Image caption Mr Glushkov ws found dead at his home in New Malden on 12 March

UK police have begun to contact a number of Russian exiles to discuss their safety as they investigate the murder of businessman Nikolai Glushkov.

The 68-year-old’s body was found at his home in south London on 12 March.

The BBC has been told police and the security services have reassessed their view that exiles are at a low risk.

Russian exiles contacted over safety after tycoon murder
Russian exiles contacted over safety after tycoon murder

Former Aeroflot executive Mr Glushkov was given political asylum in 2010 and the UK had blocked attempts by Russia to extradite him.

Police say there is no evidence at this stage linking Mr Glushkov’s death to the poisoning of former Russian spy Sergei Skripal and his daughter, Yulia, in Salisbury on 4 March.

Image copyrightFacebook
Image caption Nikolai Glushkov had been living in the UK since 2010

The Metropolitan Police said a post-mortem examination found Mr Glushkov died from “compression to the neck”.

They said the force’s Counter Terrorism Command would continue to take charge of the investigation “because of the associations Mr Glushkov is believed to have had”.

Detectives are said to be keeping an open mind and are appealing for any information that will assist the investigation.

In particular, they are appealing for anyone who may have seen or heard anything suspicious at or near his home in Clarence Avenue, New Malden, between Sunday 11 March and Monday 12 March to contact them.

Friend concerned

Mr Glushkov is the former deputy director of Russian state airline Aeroflot.

He was jailed in 1999 for five years after being charged with money laundering and fraud.

  • Who was Russian businessman Nikolai Glushkov?
  • Russia spy poisoning: Rudd says inquiry widened to other deaths
  • Sergei Skripal and the 14 deaths under scrutiny
  • Vladimir Putin most likely behind Salisbury attack, says Boris Johnson

After being given a suspended sentence for another count of fraud in 2006, he was granted political asylum in the UK.

He was due to appear in court in London this week. The Russian authorities were pursuing him for more than £100m of Aeroflot’s money.

He had also been a close friend of Boris Berezovsky, who also lived in Britain and died in 2013. Both men were critics of President Vladimir Putin.

Mr Berezovsky was found hanged in the bathroom of his former wife’s Berkshire home in 2013 and an inquest recorded an open verdict, but Mr Glushkov was said to have been convinced he and other exiles had been murdered.

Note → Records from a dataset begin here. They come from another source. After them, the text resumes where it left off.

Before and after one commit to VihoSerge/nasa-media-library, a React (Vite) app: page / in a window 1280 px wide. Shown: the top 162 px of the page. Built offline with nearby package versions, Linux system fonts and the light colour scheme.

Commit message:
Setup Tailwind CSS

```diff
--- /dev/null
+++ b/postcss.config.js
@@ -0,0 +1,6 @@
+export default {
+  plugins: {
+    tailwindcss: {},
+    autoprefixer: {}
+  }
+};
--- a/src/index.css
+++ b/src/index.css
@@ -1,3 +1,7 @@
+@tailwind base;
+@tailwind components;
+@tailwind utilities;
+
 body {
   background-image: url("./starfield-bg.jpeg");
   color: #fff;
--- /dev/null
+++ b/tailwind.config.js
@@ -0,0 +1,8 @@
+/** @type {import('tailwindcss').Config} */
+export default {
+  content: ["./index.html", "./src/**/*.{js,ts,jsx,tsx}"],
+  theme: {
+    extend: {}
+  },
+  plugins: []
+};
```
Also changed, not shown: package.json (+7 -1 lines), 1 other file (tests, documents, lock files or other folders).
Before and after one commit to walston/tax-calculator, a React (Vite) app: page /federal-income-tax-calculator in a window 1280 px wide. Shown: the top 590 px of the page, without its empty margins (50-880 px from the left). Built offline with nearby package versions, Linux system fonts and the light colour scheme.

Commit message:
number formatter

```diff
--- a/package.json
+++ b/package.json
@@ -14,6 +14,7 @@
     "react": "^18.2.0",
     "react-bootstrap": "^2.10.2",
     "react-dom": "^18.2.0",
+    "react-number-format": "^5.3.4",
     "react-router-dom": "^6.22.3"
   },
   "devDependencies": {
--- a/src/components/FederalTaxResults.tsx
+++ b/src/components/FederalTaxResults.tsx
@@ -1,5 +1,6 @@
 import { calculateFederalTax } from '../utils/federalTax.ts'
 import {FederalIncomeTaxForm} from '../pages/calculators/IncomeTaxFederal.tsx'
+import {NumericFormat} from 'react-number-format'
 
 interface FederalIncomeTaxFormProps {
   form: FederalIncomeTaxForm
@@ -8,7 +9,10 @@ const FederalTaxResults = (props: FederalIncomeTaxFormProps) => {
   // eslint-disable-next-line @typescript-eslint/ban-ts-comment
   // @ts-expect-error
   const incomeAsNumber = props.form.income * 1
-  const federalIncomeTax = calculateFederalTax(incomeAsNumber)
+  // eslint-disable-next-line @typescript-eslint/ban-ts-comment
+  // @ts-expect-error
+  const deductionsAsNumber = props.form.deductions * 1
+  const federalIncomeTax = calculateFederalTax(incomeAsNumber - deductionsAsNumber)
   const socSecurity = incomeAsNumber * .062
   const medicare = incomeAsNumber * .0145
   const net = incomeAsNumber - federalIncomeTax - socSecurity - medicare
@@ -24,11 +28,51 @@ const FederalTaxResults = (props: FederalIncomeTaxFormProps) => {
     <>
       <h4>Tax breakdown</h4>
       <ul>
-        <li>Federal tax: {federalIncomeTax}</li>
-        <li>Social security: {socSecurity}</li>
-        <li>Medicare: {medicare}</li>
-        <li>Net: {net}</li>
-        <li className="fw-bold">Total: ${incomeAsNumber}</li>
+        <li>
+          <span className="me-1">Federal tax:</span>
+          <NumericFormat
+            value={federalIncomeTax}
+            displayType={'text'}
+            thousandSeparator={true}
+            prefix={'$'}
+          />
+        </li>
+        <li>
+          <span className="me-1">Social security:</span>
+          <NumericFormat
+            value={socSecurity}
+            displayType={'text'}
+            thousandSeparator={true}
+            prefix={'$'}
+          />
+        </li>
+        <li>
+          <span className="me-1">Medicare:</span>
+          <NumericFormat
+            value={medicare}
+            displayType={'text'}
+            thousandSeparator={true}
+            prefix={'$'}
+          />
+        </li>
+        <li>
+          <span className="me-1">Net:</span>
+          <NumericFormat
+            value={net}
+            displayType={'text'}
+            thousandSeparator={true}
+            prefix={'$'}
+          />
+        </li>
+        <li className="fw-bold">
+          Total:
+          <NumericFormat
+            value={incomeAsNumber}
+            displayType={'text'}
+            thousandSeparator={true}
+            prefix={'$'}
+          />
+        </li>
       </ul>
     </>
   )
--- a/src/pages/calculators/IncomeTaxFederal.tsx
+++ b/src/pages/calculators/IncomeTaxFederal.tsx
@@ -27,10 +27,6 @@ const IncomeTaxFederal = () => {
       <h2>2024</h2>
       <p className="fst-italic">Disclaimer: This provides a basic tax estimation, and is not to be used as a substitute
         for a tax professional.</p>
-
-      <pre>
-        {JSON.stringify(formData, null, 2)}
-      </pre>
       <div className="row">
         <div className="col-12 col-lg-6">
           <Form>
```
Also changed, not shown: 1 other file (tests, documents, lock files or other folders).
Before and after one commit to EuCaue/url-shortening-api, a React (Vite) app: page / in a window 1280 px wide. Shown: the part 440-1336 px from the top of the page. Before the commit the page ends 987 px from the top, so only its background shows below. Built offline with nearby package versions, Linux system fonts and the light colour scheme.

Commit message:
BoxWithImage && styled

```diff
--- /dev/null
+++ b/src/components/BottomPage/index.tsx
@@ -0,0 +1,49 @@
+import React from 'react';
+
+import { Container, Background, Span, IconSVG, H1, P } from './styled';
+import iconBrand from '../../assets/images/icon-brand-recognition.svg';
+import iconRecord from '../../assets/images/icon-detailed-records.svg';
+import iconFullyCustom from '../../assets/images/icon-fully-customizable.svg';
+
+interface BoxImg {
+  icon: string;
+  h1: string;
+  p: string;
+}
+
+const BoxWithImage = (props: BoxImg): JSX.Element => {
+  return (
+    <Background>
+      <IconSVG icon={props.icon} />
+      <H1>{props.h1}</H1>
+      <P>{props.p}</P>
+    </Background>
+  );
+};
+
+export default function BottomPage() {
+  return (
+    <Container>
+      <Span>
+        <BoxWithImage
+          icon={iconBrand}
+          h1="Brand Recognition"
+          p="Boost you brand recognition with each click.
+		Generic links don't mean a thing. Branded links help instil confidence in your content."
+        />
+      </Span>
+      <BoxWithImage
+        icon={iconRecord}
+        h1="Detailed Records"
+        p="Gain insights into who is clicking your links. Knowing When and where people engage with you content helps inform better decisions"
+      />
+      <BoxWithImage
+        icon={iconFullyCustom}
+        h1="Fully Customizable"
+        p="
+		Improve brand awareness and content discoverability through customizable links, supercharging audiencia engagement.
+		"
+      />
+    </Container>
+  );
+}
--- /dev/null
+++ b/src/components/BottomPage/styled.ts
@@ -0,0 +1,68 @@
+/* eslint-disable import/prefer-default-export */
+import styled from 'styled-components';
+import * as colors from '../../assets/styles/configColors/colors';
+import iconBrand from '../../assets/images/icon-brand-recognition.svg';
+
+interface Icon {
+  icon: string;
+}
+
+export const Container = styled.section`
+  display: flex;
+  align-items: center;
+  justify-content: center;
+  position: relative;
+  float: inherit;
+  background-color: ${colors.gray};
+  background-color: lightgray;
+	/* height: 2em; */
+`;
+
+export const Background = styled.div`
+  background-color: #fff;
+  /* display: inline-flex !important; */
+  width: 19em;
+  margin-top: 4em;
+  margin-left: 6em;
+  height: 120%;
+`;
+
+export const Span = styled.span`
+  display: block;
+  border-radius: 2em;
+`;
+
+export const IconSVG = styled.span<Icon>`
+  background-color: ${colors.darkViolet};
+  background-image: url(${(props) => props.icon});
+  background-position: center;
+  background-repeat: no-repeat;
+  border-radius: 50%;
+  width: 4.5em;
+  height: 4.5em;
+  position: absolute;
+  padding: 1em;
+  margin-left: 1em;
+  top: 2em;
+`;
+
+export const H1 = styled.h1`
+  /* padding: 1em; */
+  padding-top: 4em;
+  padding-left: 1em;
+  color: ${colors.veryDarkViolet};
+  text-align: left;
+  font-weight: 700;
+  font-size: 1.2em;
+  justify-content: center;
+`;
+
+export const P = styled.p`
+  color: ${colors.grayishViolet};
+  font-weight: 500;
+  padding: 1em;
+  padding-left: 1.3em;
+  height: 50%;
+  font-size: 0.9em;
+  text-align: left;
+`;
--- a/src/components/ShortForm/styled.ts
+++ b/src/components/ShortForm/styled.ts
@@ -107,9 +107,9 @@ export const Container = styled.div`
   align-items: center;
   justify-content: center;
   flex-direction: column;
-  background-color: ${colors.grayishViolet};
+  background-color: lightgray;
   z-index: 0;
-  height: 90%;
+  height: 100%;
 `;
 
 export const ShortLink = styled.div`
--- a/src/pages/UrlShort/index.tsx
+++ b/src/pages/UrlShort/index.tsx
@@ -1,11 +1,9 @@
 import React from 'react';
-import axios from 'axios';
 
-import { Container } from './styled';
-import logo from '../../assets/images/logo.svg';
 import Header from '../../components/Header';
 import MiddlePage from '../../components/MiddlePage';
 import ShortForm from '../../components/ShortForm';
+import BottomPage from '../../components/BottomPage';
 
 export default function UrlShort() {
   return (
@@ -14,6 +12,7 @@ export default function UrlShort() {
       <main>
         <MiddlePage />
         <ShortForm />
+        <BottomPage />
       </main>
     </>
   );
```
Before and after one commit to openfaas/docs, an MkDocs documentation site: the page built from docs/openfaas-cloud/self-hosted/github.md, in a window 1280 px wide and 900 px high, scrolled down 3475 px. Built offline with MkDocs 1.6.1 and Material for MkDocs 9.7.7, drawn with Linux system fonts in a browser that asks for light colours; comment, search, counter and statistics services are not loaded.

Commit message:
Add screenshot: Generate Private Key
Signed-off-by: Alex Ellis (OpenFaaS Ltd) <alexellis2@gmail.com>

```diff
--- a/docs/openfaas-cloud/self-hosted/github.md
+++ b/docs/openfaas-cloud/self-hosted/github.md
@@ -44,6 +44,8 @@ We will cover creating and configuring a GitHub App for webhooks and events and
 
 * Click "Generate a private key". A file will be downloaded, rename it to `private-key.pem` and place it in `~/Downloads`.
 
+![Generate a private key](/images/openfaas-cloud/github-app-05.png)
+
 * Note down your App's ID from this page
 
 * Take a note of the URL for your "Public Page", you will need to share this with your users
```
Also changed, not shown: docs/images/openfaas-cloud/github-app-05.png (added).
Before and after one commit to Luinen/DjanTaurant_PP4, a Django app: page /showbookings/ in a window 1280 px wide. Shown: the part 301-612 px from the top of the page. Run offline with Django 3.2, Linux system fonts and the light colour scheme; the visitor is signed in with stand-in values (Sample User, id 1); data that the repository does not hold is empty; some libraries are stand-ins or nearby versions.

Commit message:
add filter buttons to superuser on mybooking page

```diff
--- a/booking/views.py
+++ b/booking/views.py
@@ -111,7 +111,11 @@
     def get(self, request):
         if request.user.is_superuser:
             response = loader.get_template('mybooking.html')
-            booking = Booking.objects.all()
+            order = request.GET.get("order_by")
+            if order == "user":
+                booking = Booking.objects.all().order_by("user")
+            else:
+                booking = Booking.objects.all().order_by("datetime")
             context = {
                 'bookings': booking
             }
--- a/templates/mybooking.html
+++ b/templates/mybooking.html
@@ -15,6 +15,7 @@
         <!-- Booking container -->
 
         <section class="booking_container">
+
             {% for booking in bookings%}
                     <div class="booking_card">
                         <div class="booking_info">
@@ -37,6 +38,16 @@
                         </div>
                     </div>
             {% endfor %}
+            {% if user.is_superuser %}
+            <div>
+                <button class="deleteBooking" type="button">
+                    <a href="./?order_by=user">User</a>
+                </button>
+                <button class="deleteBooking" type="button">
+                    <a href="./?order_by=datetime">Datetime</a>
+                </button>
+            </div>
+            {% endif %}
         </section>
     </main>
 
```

Former PR and advertising executive Lord Bell, who was a close friend of Mr Glushkov, said he was “concerned” his friend’s past might have made Russia consider him to have worked against the state.

BuzzFeed News claimed to have evidence of 14 deaths in the UK that were actually murders by the Russian state or mafia allies, including that of Mr Berezovsky.

In each of the cases, police investigations and inquests did not find evidence of any crime.

Mr Glushkov’s death comes in the same week as Home Secretary Amber Rudd announced that some of the deaths are to be reinvestigated by the police and MI5.

Moscow has denied any involvement in the attack on Sergei and Yulia Skrpal, which is being treated as attempted murder. The pair remain in a critical but stable condition in hospital.

The UK government says the Skripals were poisoned with a nerve agent of a type developed by Russia called Novichok, and Prime Minister Theresa May said she believed Moscow was “culpable”.

Mrs May has said the UK will expel 23 Russian diplomats as part of a “full and robust” response – prompting Russia’s Foreign Minister Sergei Lavrov to say Moscow will “certainly” expel British diplomats.

Similar Posts